# EXERCISE GOAL:
Your answer should be one number: how many lines of the records hold the string "Android".

# RECORDS SHOWN:
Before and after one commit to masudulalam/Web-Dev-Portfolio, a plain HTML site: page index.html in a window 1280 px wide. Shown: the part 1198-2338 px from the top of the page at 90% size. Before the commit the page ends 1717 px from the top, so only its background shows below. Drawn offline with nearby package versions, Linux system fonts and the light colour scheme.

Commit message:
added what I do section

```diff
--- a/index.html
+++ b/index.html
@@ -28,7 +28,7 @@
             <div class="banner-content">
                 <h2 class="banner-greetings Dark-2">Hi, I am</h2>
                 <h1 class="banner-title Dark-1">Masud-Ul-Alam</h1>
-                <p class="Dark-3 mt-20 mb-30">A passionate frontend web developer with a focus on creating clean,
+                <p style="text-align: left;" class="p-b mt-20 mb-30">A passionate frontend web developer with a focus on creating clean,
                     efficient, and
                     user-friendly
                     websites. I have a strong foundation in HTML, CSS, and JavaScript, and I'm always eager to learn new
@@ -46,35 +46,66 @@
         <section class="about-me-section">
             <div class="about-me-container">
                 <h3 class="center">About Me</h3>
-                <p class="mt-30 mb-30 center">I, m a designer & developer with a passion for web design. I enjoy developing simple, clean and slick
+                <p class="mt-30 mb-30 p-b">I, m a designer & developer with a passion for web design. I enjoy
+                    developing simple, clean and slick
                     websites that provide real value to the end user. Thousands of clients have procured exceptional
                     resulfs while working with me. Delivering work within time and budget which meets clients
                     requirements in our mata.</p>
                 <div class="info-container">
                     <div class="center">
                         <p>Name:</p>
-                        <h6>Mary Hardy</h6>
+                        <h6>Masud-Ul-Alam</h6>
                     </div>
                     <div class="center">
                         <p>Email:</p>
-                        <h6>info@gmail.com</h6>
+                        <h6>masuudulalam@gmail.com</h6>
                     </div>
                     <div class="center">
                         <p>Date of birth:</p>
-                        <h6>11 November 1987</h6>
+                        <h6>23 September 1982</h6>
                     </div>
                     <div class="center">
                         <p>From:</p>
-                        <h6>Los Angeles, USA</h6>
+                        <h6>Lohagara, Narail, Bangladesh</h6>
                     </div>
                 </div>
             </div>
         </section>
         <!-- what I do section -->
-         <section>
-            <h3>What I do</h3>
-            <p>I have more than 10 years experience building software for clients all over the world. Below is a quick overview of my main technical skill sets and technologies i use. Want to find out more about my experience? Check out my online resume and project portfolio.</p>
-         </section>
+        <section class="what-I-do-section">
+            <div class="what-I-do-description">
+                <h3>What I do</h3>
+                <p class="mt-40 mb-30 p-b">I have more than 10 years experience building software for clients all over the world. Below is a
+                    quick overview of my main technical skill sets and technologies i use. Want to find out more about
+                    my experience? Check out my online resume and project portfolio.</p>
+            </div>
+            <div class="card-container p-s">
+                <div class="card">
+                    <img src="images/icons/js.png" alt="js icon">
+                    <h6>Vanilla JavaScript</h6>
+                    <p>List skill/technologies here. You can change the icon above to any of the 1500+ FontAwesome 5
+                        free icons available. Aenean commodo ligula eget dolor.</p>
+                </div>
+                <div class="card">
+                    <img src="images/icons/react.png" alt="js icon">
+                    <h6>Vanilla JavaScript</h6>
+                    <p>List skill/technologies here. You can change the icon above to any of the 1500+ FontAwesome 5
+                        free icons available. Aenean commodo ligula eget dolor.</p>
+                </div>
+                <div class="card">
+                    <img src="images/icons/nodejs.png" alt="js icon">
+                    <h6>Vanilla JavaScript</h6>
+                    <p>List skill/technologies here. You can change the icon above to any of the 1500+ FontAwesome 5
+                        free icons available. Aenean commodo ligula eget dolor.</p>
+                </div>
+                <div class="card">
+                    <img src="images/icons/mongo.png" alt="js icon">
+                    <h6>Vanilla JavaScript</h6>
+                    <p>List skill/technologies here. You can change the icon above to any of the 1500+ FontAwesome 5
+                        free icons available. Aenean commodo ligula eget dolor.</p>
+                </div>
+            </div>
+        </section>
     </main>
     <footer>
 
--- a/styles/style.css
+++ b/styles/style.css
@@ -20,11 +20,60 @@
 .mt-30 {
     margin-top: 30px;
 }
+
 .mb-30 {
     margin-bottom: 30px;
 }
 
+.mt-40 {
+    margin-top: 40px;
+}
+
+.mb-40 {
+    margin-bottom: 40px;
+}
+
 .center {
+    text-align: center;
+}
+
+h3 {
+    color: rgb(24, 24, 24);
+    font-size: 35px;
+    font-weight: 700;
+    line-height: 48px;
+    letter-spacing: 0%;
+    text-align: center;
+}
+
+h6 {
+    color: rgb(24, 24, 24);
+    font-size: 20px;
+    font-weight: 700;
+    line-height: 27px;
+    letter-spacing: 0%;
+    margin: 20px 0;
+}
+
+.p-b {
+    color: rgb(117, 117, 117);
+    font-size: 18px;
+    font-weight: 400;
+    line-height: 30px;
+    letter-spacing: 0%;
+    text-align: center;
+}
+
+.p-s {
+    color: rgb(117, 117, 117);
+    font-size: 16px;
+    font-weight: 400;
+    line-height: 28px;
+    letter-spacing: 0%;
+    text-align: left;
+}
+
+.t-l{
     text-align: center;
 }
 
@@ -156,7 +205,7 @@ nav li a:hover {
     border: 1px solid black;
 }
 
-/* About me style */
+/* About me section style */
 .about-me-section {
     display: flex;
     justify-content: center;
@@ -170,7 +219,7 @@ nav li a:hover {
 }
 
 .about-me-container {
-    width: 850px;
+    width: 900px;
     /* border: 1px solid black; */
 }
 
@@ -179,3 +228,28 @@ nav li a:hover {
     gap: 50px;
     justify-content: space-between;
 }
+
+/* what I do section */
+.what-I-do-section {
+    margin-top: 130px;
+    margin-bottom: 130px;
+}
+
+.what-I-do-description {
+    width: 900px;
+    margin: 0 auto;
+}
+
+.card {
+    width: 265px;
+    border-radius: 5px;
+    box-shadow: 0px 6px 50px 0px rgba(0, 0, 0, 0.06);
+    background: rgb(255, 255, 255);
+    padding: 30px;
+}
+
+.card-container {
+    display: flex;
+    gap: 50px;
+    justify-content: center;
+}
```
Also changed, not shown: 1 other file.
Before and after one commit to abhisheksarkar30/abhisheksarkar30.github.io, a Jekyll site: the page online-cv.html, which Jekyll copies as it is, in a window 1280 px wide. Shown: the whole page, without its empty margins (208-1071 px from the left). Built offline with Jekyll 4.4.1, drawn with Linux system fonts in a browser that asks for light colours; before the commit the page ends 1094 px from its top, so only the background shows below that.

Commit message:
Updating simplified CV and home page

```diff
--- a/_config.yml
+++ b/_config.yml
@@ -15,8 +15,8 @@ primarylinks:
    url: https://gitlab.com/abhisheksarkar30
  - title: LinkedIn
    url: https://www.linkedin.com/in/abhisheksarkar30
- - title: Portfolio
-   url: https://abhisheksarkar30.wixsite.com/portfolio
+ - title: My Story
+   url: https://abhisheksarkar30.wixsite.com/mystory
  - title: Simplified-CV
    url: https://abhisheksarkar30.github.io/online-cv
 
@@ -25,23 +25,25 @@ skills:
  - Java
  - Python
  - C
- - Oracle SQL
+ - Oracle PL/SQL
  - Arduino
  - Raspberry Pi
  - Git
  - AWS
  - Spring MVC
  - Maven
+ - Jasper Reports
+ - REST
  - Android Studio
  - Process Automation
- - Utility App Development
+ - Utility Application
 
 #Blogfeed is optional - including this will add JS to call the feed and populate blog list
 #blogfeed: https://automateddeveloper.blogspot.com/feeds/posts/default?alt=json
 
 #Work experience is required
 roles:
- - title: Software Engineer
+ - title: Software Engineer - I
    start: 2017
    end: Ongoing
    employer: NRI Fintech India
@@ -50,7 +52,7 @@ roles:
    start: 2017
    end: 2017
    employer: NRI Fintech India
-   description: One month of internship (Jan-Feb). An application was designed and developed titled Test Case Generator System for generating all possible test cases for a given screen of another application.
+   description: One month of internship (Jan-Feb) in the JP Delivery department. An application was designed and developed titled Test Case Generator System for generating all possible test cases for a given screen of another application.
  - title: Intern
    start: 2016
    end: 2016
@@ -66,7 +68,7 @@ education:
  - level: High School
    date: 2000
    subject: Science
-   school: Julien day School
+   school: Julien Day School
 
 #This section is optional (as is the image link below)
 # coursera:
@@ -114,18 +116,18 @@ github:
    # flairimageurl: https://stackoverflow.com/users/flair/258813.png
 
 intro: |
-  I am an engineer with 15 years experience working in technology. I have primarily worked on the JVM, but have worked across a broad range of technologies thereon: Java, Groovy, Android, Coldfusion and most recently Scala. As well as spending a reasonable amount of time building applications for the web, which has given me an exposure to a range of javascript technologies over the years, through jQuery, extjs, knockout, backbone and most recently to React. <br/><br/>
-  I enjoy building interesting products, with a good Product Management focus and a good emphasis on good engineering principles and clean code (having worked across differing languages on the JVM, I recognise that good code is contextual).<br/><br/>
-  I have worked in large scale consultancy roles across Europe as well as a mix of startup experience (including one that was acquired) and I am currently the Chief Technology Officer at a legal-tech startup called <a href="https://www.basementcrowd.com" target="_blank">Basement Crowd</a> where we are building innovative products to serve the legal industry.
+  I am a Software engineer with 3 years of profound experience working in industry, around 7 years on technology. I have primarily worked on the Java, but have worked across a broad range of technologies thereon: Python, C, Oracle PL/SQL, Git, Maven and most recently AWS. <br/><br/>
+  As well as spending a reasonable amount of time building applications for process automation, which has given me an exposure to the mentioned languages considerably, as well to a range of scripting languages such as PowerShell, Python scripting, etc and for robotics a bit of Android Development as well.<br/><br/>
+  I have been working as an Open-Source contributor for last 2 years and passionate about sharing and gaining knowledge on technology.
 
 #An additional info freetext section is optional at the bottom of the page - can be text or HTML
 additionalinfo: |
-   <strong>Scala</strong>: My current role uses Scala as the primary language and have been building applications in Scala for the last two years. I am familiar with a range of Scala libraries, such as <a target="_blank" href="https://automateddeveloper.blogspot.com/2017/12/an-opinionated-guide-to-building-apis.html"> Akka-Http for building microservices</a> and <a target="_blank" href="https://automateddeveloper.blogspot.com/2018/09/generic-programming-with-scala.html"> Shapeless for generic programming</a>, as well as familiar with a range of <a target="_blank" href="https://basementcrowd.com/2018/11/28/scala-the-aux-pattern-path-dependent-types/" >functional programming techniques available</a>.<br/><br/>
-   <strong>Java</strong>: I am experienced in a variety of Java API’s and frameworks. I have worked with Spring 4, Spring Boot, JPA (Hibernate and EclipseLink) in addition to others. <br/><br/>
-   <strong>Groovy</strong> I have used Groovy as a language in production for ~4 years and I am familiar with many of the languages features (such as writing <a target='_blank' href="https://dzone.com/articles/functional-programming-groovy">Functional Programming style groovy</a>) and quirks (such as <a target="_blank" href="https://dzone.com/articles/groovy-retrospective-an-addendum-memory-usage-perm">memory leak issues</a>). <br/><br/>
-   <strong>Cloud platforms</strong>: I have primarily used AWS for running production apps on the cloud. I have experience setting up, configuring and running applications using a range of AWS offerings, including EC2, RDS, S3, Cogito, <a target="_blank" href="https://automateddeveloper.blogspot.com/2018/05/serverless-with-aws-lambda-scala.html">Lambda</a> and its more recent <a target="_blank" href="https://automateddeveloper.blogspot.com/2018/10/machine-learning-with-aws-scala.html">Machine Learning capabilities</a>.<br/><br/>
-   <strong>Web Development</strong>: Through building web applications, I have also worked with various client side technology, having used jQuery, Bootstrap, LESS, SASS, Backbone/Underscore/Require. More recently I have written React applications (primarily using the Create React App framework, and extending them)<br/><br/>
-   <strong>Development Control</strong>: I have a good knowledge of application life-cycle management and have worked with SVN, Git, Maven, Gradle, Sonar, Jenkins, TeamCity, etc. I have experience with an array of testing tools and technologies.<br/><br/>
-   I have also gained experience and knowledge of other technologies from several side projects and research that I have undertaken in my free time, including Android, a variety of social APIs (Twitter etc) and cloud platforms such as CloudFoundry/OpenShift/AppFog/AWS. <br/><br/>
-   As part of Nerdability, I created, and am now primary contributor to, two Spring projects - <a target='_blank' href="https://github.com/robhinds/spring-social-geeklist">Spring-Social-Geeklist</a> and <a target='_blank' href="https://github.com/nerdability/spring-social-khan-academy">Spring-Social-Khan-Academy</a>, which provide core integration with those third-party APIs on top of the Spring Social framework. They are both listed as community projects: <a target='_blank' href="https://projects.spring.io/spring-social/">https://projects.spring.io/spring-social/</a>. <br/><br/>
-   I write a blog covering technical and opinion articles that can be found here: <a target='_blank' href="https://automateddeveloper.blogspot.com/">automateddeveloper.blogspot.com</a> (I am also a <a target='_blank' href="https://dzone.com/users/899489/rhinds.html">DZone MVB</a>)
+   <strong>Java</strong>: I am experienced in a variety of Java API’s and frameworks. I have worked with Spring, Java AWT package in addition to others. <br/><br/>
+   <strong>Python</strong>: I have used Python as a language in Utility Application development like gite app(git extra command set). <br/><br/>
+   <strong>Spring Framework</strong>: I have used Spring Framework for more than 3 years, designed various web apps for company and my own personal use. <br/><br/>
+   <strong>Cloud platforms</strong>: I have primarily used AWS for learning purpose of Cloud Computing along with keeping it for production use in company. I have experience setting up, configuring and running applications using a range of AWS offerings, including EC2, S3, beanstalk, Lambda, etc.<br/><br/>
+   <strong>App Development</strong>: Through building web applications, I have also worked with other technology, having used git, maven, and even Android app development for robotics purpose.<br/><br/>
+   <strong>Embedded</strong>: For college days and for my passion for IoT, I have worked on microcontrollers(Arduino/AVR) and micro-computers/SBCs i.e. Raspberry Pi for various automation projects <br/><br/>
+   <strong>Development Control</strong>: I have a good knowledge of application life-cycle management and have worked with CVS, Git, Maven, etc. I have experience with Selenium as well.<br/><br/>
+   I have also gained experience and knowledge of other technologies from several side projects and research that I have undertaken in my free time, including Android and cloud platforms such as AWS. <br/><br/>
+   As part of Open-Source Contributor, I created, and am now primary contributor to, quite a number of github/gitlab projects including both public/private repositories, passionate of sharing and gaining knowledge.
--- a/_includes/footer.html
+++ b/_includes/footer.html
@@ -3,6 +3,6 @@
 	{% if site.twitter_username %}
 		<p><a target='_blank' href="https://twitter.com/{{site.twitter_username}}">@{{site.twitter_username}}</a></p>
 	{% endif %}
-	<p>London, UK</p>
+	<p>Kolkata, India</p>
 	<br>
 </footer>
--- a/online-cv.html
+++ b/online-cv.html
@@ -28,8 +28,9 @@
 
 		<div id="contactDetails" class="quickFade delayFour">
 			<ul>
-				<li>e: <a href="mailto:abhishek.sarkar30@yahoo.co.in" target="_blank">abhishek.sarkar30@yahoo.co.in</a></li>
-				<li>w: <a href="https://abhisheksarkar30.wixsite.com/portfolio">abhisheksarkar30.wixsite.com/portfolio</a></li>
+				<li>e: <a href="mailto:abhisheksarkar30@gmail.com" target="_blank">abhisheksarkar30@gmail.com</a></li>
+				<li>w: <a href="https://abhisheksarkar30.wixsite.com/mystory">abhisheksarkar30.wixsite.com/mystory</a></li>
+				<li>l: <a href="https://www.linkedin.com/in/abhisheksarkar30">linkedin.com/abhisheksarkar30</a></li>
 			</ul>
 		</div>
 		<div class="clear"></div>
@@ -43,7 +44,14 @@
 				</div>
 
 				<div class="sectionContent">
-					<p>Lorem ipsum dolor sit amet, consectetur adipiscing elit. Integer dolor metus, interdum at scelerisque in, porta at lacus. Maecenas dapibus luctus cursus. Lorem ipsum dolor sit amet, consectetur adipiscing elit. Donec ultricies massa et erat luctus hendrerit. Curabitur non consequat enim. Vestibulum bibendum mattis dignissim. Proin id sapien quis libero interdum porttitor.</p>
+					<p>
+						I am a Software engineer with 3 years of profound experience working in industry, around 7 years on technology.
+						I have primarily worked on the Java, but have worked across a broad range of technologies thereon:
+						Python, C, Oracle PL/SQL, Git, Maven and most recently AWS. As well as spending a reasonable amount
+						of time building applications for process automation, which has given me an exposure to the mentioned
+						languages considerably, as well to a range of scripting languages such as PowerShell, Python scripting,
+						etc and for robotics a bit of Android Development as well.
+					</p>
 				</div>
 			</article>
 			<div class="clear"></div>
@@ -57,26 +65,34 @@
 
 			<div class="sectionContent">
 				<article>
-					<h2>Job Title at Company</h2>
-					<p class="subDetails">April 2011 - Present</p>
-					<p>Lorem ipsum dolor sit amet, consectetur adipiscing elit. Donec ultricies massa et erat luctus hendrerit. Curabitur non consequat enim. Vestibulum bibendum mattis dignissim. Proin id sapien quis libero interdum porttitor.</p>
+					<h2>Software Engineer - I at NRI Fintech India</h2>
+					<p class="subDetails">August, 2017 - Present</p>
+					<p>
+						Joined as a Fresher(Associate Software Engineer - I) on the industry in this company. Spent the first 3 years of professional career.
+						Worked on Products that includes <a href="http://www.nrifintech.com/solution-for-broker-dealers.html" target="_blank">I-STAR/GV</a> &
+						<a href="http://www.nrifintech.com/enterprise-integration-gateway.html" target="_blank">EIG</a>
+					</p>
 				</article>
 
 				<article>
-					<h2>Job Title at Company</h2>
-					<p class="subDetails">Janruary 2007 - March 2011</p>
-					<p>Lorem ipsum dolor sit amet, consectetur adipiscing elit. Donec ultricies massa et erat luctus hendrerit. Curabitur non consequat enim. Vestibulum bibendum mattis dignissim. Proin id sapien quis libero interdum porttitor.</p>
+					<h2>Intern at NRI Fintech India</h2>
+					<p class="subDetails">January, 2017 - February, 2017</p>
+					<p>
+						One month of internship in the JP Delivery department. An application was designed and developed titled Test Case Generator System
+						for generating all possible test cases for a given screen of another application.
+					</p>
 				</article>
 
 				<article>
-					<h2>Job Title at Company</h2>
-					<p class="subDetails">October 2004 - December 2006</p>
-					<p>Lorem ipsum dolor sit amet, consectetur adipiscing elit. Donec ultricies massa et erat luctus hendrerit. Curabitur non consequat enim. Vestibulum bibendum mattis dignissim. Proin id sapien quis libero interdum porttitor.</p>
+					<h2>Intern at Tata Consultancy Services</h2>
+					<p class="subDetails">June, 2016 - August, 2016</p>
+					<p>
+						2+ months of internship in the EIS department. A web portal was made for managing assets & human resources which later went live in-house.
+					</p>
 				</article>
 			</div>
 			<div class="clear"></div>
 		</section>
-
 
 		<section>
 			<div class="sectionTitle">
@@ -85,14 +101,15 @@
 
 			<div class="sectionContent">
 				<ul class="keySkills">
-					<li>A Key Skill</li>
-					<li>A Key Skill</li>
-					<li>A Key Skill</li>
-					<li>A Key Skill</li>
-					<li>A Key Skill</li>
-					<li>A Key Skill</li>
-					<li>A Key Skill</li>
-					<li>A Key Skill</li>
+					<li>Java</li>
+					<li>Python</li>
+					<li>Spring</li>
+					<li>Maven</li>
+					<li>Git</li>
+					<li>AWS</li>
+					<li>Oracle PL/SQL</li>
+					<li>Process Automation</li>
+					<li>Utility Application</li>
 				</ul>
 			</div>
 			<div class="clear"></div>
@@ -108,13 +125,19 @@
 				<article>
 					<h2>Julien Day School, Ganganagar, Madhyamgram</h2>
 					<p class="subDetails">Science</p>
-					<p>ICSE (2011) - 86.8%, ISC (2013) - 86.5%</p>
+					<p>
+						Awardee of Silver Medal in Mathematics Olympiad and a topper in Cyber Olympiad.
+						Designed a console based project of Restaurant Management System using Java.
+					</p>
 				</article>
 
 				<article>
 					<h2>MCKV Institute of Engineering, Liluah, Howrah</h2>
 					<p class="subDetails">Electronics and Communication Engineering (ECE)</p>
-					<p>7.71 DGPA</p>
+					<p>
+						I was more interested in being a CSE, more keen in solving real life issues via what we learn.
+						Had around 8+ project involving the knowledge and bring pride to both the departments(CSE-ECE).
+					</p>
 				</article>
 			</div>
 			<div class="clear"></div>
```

# OUTPUT OF THE EXERCISE:
7